* [Exercise prompt]
The data is to be reproduced in full and without error.

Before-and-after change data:
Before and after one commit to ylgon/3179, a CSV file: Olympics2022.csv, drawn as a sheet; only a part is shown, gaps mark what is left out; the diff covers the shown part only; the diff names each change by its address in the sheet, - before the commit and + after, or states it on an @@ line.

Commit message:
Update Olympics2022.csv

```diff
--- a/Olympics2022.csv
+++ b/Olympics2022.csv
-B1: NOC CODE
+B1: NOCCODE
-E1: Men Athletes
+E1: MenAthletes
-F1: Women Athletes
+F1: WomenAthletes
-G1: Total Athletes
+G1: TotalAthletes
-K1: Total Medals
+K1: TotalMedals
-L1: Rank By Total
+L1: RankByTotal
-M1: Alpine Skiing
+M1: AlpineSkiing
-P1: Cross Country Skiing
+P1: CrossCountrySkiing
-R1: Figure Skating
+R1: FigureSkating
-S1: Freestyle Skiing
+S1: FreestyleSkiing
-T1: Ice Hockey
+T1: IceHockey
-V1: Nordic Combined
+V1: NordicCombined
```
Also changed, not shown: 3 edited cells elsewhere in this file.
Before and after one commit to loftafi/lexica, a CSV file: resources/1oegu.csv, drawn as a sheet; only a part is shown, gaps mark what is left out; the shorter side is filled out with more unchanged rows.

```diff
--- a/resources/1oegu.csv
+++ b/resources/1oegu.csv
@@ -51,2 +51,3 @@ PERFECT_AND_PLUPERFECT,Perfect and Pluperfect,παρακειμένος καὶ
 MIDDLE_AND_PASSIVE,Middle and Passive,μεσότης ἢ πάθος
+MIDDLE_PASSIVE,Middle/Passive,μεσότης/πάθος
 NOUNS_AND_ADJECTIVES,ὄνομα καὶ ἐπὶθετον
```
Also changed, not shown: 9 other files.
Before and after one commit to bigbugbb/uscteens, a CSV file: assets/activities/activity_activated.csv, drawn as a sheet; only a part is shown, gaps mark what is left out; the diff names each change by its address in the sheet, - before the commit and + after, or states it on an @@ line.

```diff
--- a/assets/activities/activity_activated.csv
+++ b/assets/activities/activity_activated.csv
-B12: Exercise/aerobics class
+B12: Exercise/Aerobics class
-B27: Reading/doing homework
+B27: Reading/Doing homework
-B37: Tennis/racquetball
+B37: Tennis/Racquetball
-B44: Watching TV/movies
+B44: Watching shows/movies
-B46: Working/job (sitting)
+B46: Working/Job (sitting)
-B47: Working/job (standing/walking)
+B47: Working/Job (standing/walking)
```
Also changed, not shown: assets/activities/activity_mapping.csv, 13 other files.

* [Reply to the task]
Before and after one commit to ylgon/3179, a CSV file: Olympics2022.csv, drawn as a sheet; only a part is shown, gaps mark what is left out; the diff covers the shown part only; the diff names each change by its address in the sheet, - before the commit and + after, or states it on an @@ line.

Commit message:
Update Olympics2022.csv

```diff
--- a/Olympics2022.csv
+++ b/Olympics2022.csv
-B1: NOC CODE
+B1: NOCCODE
-E1: Men Athletes
+E1: MenAthletes
-F1: Women Athletes
+F1: WomenAthletes
-G1: Total Athletes
+G1: TotalAthletes
-K1: Total Medals
+K1: TotalMedals
-L1: Rank By Total
+L1: RankByTotal
-M1: Alpine Skiing
+M1: AlpineSkiing
-P1: Cross Country Skiing
+P1: CrossCountrySkiing
-R1: Figure Skating
+R1: FigureSkating
-S1: Freestyle Skiing
+S1: FreestyleSkiing
-T1: Ice Hockey
+T1: IceHockey
-V1: Nordic Combined
+V1: NordicCombined
```
Also changed, not shown: 3 edited cells elsewhere in this file.
Before and after one commit to loftafi/lexica, a CSV file: resources/1oegu.csv, drawn as a sheet; only a part is shown, gaps mark what is left out; the shorter side is filled out with more unchanged rows.

```diff
--- a/resources/1oegu.csv
+++ b/resources/1oegu.csv
@@ -51,2 +51,3 @@ PERFECT_AND_PLUPERFECT,Perfect and Pluperfect,παρακειμένος καὶ
 MIDDLE_AND_PASSIVE,Middle and Passive,μεσότης ἢ πάθος
+MIDDLE_PASSIVE,Middle/Passive,μεσότης/πάθος
 NOUNS_AND_ADJECTIVES,ὄνομα καὶ ἐπὶθετον
```
Also changed, not shown: 9 other files.
Before and after one commit to bigbugbb/uscteens, a CSV file: assets/activities/activity_activated.csv, drawn as a sheet; only a part is shown, gaps mark what is left out; the diff names each change by its address in the sheet, - before the commit and + after, or states it on an @@ line.

```diff
--- a/assets/activities/activity_activated.csv
+++ b/assets/activities/activity_activated.csv
-B12: Exercise/aerobics class
+B12: Exercise/Aerobics class
-B27: Reading/doing homework
+B27: Reading/Doing homework
-B37: Tennis/racquetball
+B37: Tennis/Racquetball
-B44: Watching TV/movies
+B44: Watching shows/movies
-B46: Working/job (sitting)
+B46: Working/Job (sitting)
-B47: Working/job (standing/walking)
+B47: Working/Job (standing/walking)
```
Also changed, not shown: assets/activities/activity_mapping.csv, 13 other files.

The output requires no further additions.